EXERCISE INSTRUCTIONS:
Wherever a picture appears, skip it and retype the rest of the data exactly.

===============

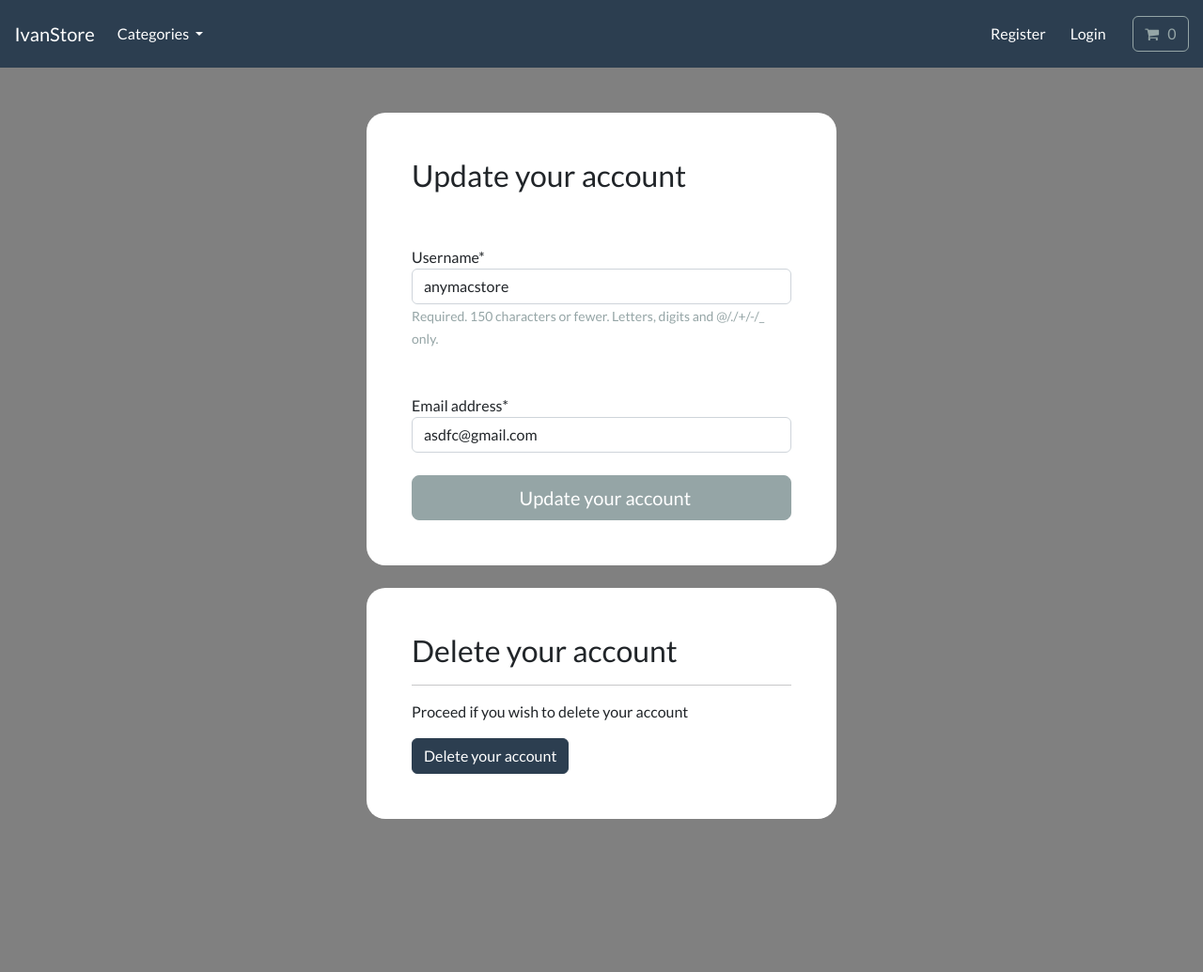
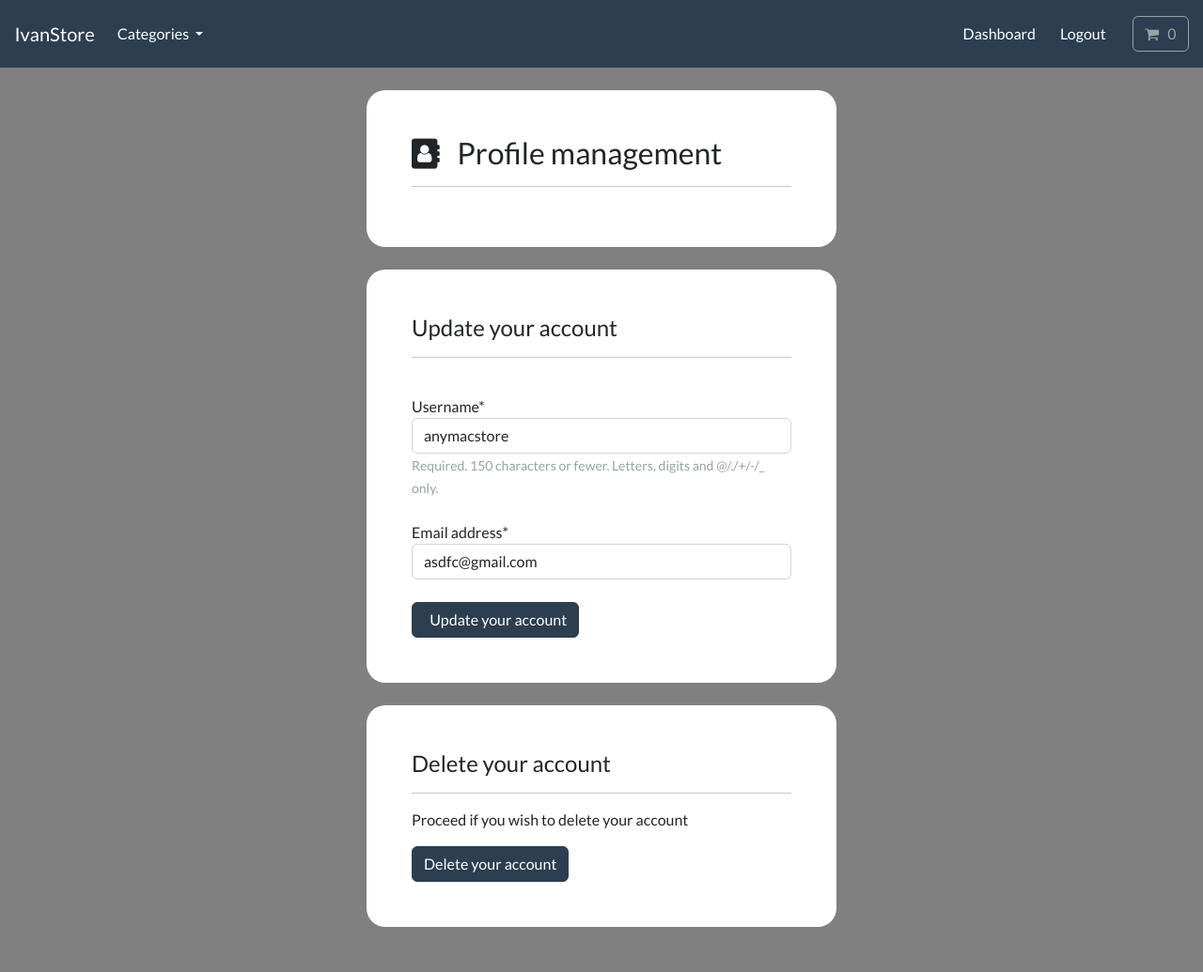
Before and after one commit to IvanSerbeniuk/Django, a Django app: page /account/profile-management in a window 1280 px wide. Shown: the whole page at 94% size. Before the commit the page ends 872 px from the top, so only its background shows below. Run offline with Django 4.2, Linux system fonts and the light colour scheme; a user stored in the database is signed in; data comes from the database, SQL or seed files in the repository; both versions use the stored data as it was after the commit; some libraries are stand-ins or nearby versions.

Commit message:
75 styling templates

```diff
--- a/account/templates/account/dashboard.html
+++ b/account/templates/account/dashboard.html
@@ -29,6 +29,7 @@
         <p> This is your dashboard where you can perform any of following:</p>
 
         <li> Track your orders </li>
+
         <li> Manage your account </li>
 
 
@@ -47,6 +48,9 @@
 
         <hr>
 
+        <p> Track all of your orders  here...</p>
+
+
         <a class="btn btn-primary navbar-btn text-white" type="button"  href="{% url 'profile-management' %}"> My orders </a>
 
 
@@ -59,6 +63,8 @@
         <h4> Manage your account </h4>
 
         <hr>
+
+        <p> Update or delete your account </p>
 
         <a class="btn btn-primary navbar-btn text-white" type="button"  href="{% url 'profile-management' %}"> Profile management </a>
 
--- a/account/templates/account/profile-management.html
+++ b/account/templates/account/profile-management.html
@@ -19,13 +19,23 @@
 
     <body>
 
-        <br> <br>
+        <br>
 
         <div class="container bg-white shadow-md p-5 form-layout">
 
-            <h3> Update your account </h3>
+            <h3> <i class="fa fa-address-book"></i> &nbsp; Profile management </h3>
 
-            <br>
+            <hr>
+
+        </div>
+
+        <br>
+
+        <div class="container bg-white shadow-md p-5 form-layout">
+
+            <h4> Update your account </h4>
+
+            <hr>
             <br>
 
             <form method="POST" autocomplete="off">
@@ -35,7 +45,7 @@
                 {{user_form.username|as_crispy_field}}
 
 
-                <br>  <br>
+                <br>
 
                 {{user_form.email|as_crispy_field}}
 
@@ -43,7 +53,7 @@
 
 
 
-                <button type="submit" class="btn btn-secondary btn-lg w-100 btn-block p-2">
+                <button type="submit" class="btn btn-primary navbar-btn text-white">
                     &nbsp; Update your account
                 </button>
 
@@ -56,12 +66,11 @@
 
         <div class="container bg-white shadow-md p-5 form-layout">
 
-            <h3> Delete your account </h3>
+            <h4> Delete your account </h4>
 
             <hr>
 
             <p> Proceed if you wish to delete your account </p>
-
 
             <a class="btn btn-primary navbar-btn text-white" type="button"  href="{% url 'delete-account' %}"> Delete your account </a>
 
--- a/store/templates/store/base.html
+++ b/store/templates/store/base.html
@@ -106,6 +106,16 @@
 
             <ul class="navbar-nav ms-auto">
 
+                {% if user.is_authenticated %}
+
+
+                    <li class="nav-item">
+
+                        <a class="btn btn-alert navbar-btn text-white" type="button"  href="{% url 'dashboard' %}"> Dashboard </a>
+
+                    </li>
+
+                    {% else %}
 
                     <li class="nav-item">
 
@@ -113,12 +123,26 @@
 
                     </li>
 
+                {% endif %}
+
+                {% if user.is_authenticated %}
+
+                    <li class="nav-item">
+
+                        <a class="btn btn-alert navbar-btn text-white" type="button"  href="{% url 'user-logout' %}"> Logout </a>
+
+                    </li>
+
+                        {% else %}
 
                         <li class="nav-item">
 
                             <a class="btn btn-alert navbar-btn text-white" type="button"  href="{% url 'my-login' %}"> Login </a>
 
                         </li>
+
+                    {% endif %}
+
 
 
                 &nbsp; &nbsp; &nbsp;
```
Also changed, not shown: account/templates/account/delete-account.html (+8 -8 lines), db.sqlite3. Lines whose indentation alone changed are shown as unchanged.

===============

TASK RESPONSE:
Before and after one commit to IvanSerbeniuk/Django, a Django app: page /account/profile-management in a window 1280 px wide. Shown: the whole page at 94% size. Before the commit the page ends 872 px from the top, so only its background shows below. Run offline with Django 4.2, Linux system fonts and the light colour scheme; a user stored in the database is signed in; data comes from the database, SQL or seed files in the repository; both versions use the stored data as it was after the commit; some libraries are stand-ins or nearby versions.

Commit message:
75 styling templates

```diff
--- a/account/templates/account/dashboard.html
+++ b/account/templates/account/dashboard.html
@@ -29,6 +29,7 @@
         <p> This is your dashboard where you can perform any of following:</p>
 
         <li> Track your orders </li>
+
         <li> Manage your account </li>
 
 
@@ -47,6 +48,9 @@
 
         <hr>
 
+        <p> Track all of your orders  here...</p>
+
+
         <a class="btn btn-primary navbar-btn text-white" type="button"  href="{% url 'profile-management' %}"> My orders </a>
 
 
@@ -59,6 +63,8 @@
         <h4> Manage your account </h4>
 
         <hr>
+
+        <p> Update or delete your account </p>
 
         <a class="btn btn-primary navbar-btn text-white" type="button"  href="{% url 'profile-management' %}"> Profile management </a>
 
--- a/account/templates/account/profile-management.html
+++ b/account/templates/account/profile-management.html
@@ -19,13 +19,23 @@
 
     <body>
 
-        <br> <br>
+        <br>
 
         <div class="container bg-white shadow-md p-5 form-layout">
 
-            <h3> Update your account </h3>
+            <h3> <i class="fa fa-address-book"></i> &nbsp; Profile management </h3>
 
-            <br>
+            <hr>
+
+        </div>
+
+        <br>
+
+        <div class="container bg-white shadow-md p-5 form-layout">
+
+            <h4> Update your account </h4>
+
+            <hr>
             <br>
 
             <form method="POST" autocomplete="off">
@@ -35,7 +45,7 @@
                 {{user_form.username|as_crispy_field}}
 
 
-                <br>  <br>
+                <br>
 
                 {{user_form.email|as_crispy_field}}
 
@@ -43,7 +53,7 @@
 
 
 
-                <button type="submit" class="btn btn-secondary btn-lg w-100 btn-block p-2">
+                <button type="submit" class="btn btn-primary navbar-btn text-white">
                     &nbsp; Update your account
                 </button>
 
@@ -56,12 +66,11 @@
 
         <div class="container bg-white shadow-md p-5 form-layout">
 
-            <h3> Delete your account </h3>
+            <h4> Delete your account </h4>
 
             <hr>
 
             <p> Proceed if you wish to delete your account </p>
-
 
             <a class="btn btn-primary navbar-btn text-white" type="button"  href="{% url 'delete-account' %}"> Delete your account </a>
 
--- a/store/templates/store/base.html
+++ b/store/templates/store/base.html
@@ -106,6 +106,16 @@
 
             <ul class="navbar-nav ms-auto">
 
+                {% if user.is_authenticated %}
+
+
+                    <li class="nav-item">
+
+                        <a class="btn btn-alert navbar-btn text-white" type="button"  href="{% url 'dashboard' %}"> Dashboard </a>
+
+                    </li>
+
+                    {% else %}
 
                     <li class="nav-item">
 
@@ -113,12 +123,26 @@
 
                     </li>
 
+                {% endif %}
+
+                {% if user.is_authenticated %}
+
+                    <li class="nav-item">
+
+                        <a class="btn btn-alert navbar-btn text-white" type="button"  href="{% url 'user-logout' %}"> Logout </a>
+
+                    </li>
+
+                        {% else %}
 
                         <li class="nav-item">
 
                             <a class="btn btn-alert navbar-btn text-white" type="button"  href="{% url 'my-login' %}"> Login </a>
 
                         </li>
+
+                    {% endif %}
+
 
 
                 &nbsp; &nbsp; &nbsp;
```
Also changed, not shown: account/templates/account/delete-account.html (+8 -8 lines), db.sqlite3. Lines whose indentation alone changed are shown as unchanged.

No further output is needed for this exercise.